## Instructions for the task
Set down every entry exactly as given. Pictures are to be left out.

*** Opening Source material ***

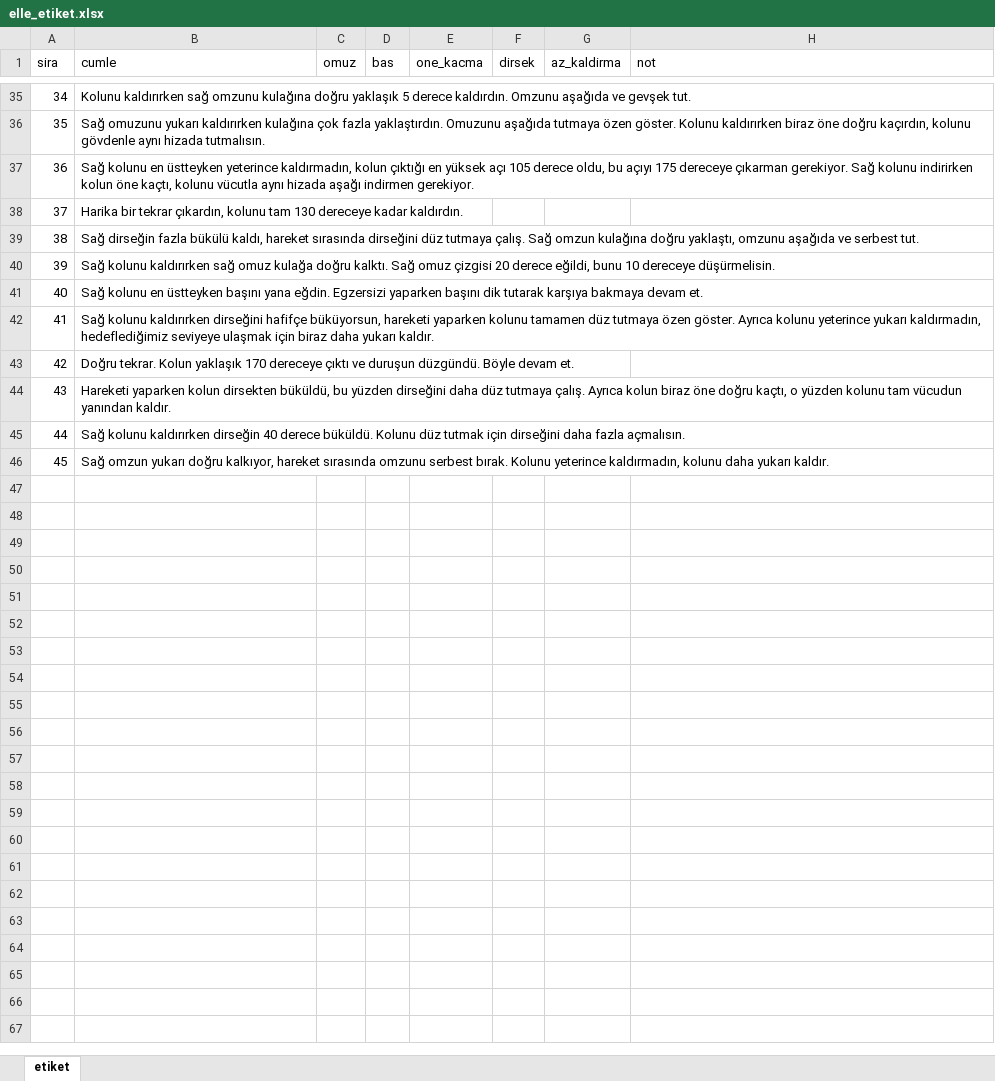
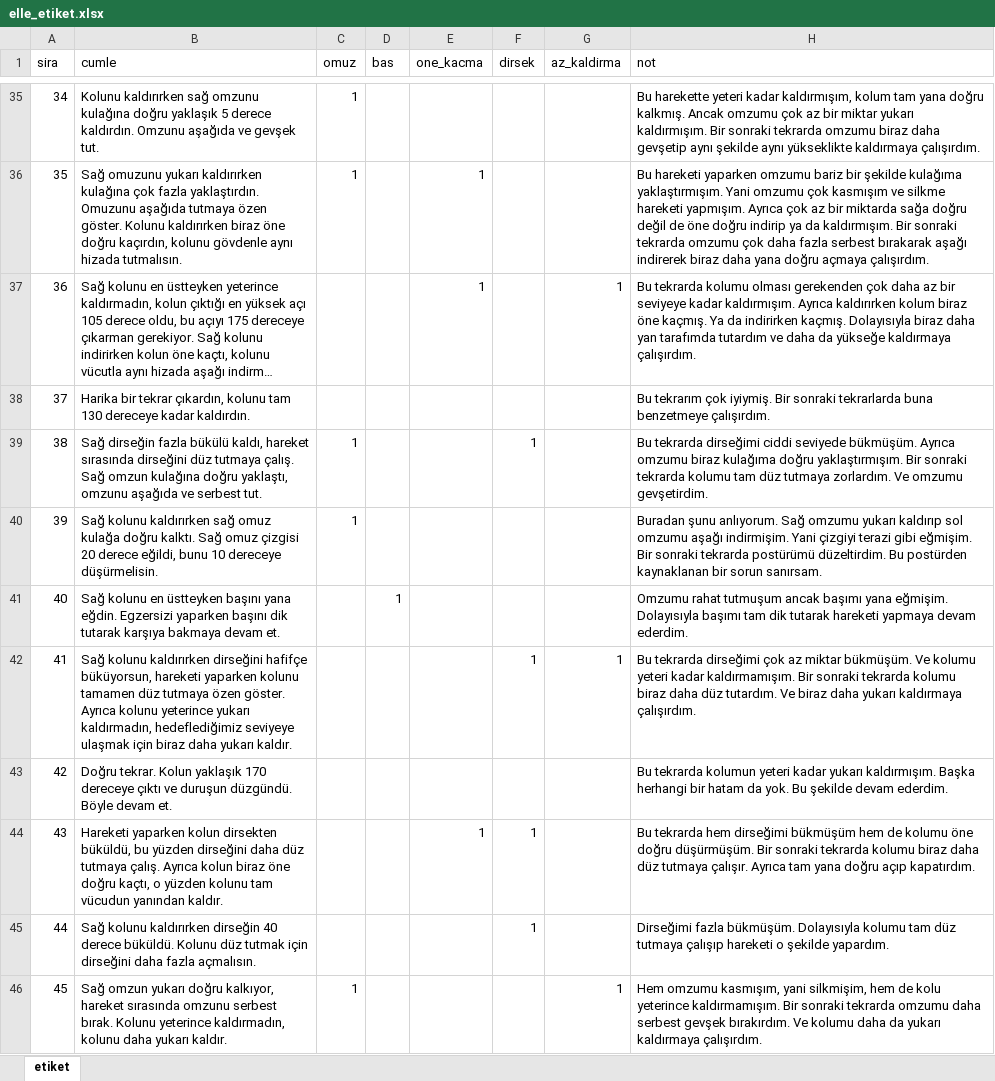
Before and after one commit to Dogukankiyiklik/omuz-geribildirim, an Excel workbook: sonuclar/deney4/elle_etiket.xlsx, sheet etiket, drawn as a sheet; only a part is shown, gaps mark what is left out; long unchanged cells end in …; values as stored, in another font and other column widths than the file's, no borders; the diff covers the shown part only; the diff names each change by its address in the sheet, - before the commit and + after, or states it on an @@ line.

```diff
--- a/sonuclar/deney4/elle_etiket.xlsx (sheet etiket)
+++ b/sonuclar/deney4/elle_etiket.xlsx (sheet etiket)
-C35:C36 (omuz): (empty)
+C35:C36 (omuz): 1
-H35 (not): (empty)
+H35 (not): Bu harekette yeteri kadar kaldırmışım, kolum tam yana doğru kalkmış. Ancak omzumu çok az bir miktar yukarı kaldırmışım. Bir sonraki tekrarda omzumu biraz daha gevşetip aynı şekilde aynı yükseklikte kaldırmaya çalışırdım.
-E36:E37 (one_kacma): (empty)
+E36:E37 (one_kacma): 1
-H36 (not): (empty)
+H36 (not): Bu hareketi yaparken omzumu bariz bir şekilde kulağıma yaklaştırmışım. Yani omzumu çok kasmışım ve silkme hareketi yapmışım. Ayrıca çok az bir miktarda sağa doğru değil de öne doğru indirip ya da kaldırmışım. Bir sonraki tekrarda omzumu çok daha fazla serbest bırakarak aşağı indirerek biraz daha yana doğru açmaya çalışırdım.
-G37 (az_kaldirma): (empty)
+G37 (az_kaldirma): 1
-H37 (not): (empty)
+H37 (not): Bu tekrarda kolumu olması gerekenden çok daha az bir seviyeye kadar kaldırmışım. Ayrıca kaldırırken kolum biraz öne kaçmış. Ya da indirirken kaçmış. Dolayısıyla biraz daha yan tarafımda tutardım ve daha da yükseğe kaldırmaya çalışırdım.
-H38 (not): (empty)
+H38 (not): Bu tekrarım çok iyiymiş. Bir sonraki tekrarlarda buna benzetmeye çalışırdım.
-C39:C40 (omuz): (empty)
+C39:C40 (omuz): 1
-F39 (dirsek): (empty)
+F39 (dirsek): 1
-H39 (not): (empty)
+H39 (not): Bu tekrarda dirseğimi ciddi seviyede bükmüşüm. Ayrıca omzumu biraz kulağıma doğru yaklaştırmışım. Bir sonraki tekrarda kolumu tam düz tutmaya zorlardım. Ve omzumu gevşetirdim.
-H40 (not): (empty)
+H40 (not): Buradan şunu anlıyorum. Sağ omzumu yukarı kaldırıp sol omzumu aşağı indirmişim. Yani çizgiyi terazi gibi eğmişim. Bir sonraki tekrarda postürümü düzeltirdim. Bu postürden kaynaklanan bir sorun sanırsam.
-D41 (bas): (empty)
+D41 (bas): 1
-H41 (not): (empty)
+H41 (not): Omzumu rahat tutmuşum ancak başımı yana eğmişim. Dolayısıyla başımı tam dik tutarak hareketi yapmaya devam ederdim.
-F42 (dirsek): (empty)
+F42 (dirsek): 1
-G42 (az_kaldirma): (empty)
+G42 (az_kaldirma): 1
-H42 (not): (empty)
+H42 (not): Bu tekrarda dirseğimi çok az miktar bükmüşüm. Ve kolumu yeteri kadar kaldırmamışım. Bir sonraki tekrarda kolumu biraz daha düz tutardım. Ve biraz daha yukarı kaldırmaya çalışırdım.
-H43 (not): (empty)
+H43 (not): Bu tekrarda kolumun yeteri kadar yukarı kaldırmışım. Başka herhangi bir hatam da yok. Bu şekilde devam ederdim.
-E44 (one_kacma): (empty)
+E44 (one_kacma): 1
-F44:F45 (dirsek): (empty)
+F44:F45 (dirsek): 1
-H44 (not): (empty)
+H44 (not): Bu tekrarda hem dirseğimi bükmüşüm hem de kolumu öne doğru düşürmüşüm. Bir sonraki tekrarda kolumu biraz daha düz tutmaya çalışır. Ayrıca tam yana doğru açıp kapatırdım.
-H45 (not): (empty)
+H45 (not): Dirseğimi fazla bükmüşüm. Dolayısıyla kolumu tam düz tutmaya çalışıp hareketi o şekilde yapardım.
-C46 (omuz): (empty)
+C46 (omuz): 1
-G46 (az_kaldirma): (empty)
+G46 (az_kaldirma): 1
-H46 (not): (empty)
+H46 (not): Hem omzumu kasmışım, yani silkmişim, hem de kolu yeterince kaldırmamışım. Bir sonraki tekrarda omzumu daha serbest gevşek bırakırdım. Ve kolumu daha da yukarı kaldırmaya çalışırdım.
```
Also changed, not shown: 73 edited cells elsewhere in this sheet, 5 other files.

*** Closing Source material ***

## Solution to the exercise
Before and after one commit to Dogukankiyiklik/omuz-geribildirim, an Excel workbook: sonuclar/deney4/elle_etiket.xlsx, sheet etiket, drawn as a sheet; only a part is shown, gaps mark what is left out; long unchanged cells end in …; values as stored, in another font and other column widths than the file's, no borders; the diff covers the shown part only; the diff names each change by its address in the sheet, - before the commit and + after, or states it on an @@ line.

```diff
--- a/sonuclar/deney4/elle_etiket.xlsx (sheet etiket)
+++ b/sonuclar/deney4/elle_etiket.xlsx (sheet etiket)
-C35:C36 (omuz): (empty)
+C35:C36 (omuz): 1
-H35 (not): (empty)
+H35 (not): Bu harekette yeteri kadar kaldırmışım, kolum tam yana doğru kalkmış. Ancak omzumu çok az bir miktar yukarı kaldırmışım. Bir sonraki tekrarda omzumu biraz daha gevşetip aynı şekilde aynı yükseklikte kaldırmaya çalışırdım.
-E36:E37 (one_kacma): (empty)
+E36:E37 (one_kacma): 1
-H36 (not): (empty)
+H36 (not): Bu hareketi yaparken omzumu bariz bir şekilde kulağıma yaklaştırmışım. Yani omzumu çok kasmışım ve silkme hareketi yapmışım. Ayrıca çok az bir miktarda sağa doğru değil de öne doğru indirip ya da kaldırmışım. Bir sonraki tekrarda omzumu çok daha fazla serbest bırakarak aşağı indirerek biraz daha yana doğru açmaya çalışırdım.
-G37 (az_kaldirma): (empty)
+G37 (az_kaldirma): 1
-H37 (not): (empty)
+H37 (not): Bu tekrarda kolumu olması gerekenden çok daha az bir seviyeye kadar kaldırmışım. Ayrıca kaldırırken kolum biraz öne kaçmış. Ya da indirirken kaçmış. Dolayısıyla biraz daha yan tarafımda tutardım ve daha da yükseğe kaldırmaya çalışırdım.
-H38 (not): (empty)
+H38 (not): Bu tekrarım çok iyiymiş. Bir sonraki tekrarlarda buna benzetmeye çalışırdım.
-C39:C40 (omuz): (empty)
+C39:C40 (omuz): 1
-F39 (dirsek): (empty)
+F39 (dirsek): 1
-H39 (not): (empty)
+H39 (not): Bu tekrarda dirseğimi ciddi seviyede bükmüşüm. Ayrıca omzumu biraz kulağıma doğru yaklaştırmışım. Bir sonraki tekrarda kolumu tam düz tutmaya zorlardım. Ve omzumu gevşetirdim.
-H40 (not): (empty)
+H40 (not): Buradan şunu anlıyorum. Sağ omzumu yukarı kaldırıp sol omzumu aşağı indirmişim. Yani çizgiyi terazi gibi eğmişim. Bir sonraki tekrarda postürümü düzeltirdim. Bu postürden kaynaklanan bir sorun sanırsam.
-D41 (bas): (empty)
+D41 (bas): 1
-H41 (not): (empty)
+H41 (not): Omzumu rahat tutmuşum ancak başımı yana eğmişim. Dolayısıyla başımı tam dik tutarak hareketi yapmaya devam ederdim.
-F42 (dirsek): (empty)
+F42 (dirsek): 1
-G42 (az_kaldirma): (empty)
+G42 (az_kaldirma): 1
-H42 (not): (empty)
+H42 (not): Bu tekrarda dirseğimi çok az miktar bükmüşüm. Ve kolumu yeteri kadar kaldırmamışım. Bir sonraki tekrarda kolumu biraz daha düz tutardım. Ve biraz daha yukarı kaldırmaya çalışırdım.
-H43 (not): (empty)
+H43 (not): Bu tekrarda kolumun yeteri kadar yukarı kaldırmışım. Başka herhangi bir hatam da yok. Bu şekilde devam ederdim.
-E44 (one_kacma): (empty)
+E44 (one_kacma): 1
-F44:F45 (dirsek): (empty)
+F44:F45 (dirsek): 1
-H44 (not): (empty)
+H44 (not): Bu tekrarda hem dirseğimi bükmüşüm hem de kolumu öne doğru düşürmüşüm. Bir sonraki tekrarda kolumu biraz daha düz tutmaya çalışır. Ayrıca tam yana doğru açıp kapatırdım.
-H45 (not): (empty)
+H45 (not): Dirseğimi fazla bükmüşüm. Dolayısıyla kolumu tam düz tutmaya çalışıp hareketi o şekilde yapardım.
-C46 (omuz): (empty)
+C46 (omuz): 1
-G46 (az_kaldirma): (empty)
+G46 (az_kaldirma): 1
-H46 (not): (empty)
+H46 (not): Hem omzumu kasmışım, yani silkmişim, hem de kolu yeterince kaldırmamışım. Bir sonraki tekrarda omzumu daha serbest gevşek bırakırdım. Ve kolumu daha da yukarı kaldırmaya çalışırdım.
```
Also changed, not shown: 73 edited cells elsewhere in this sheet, 5 other files.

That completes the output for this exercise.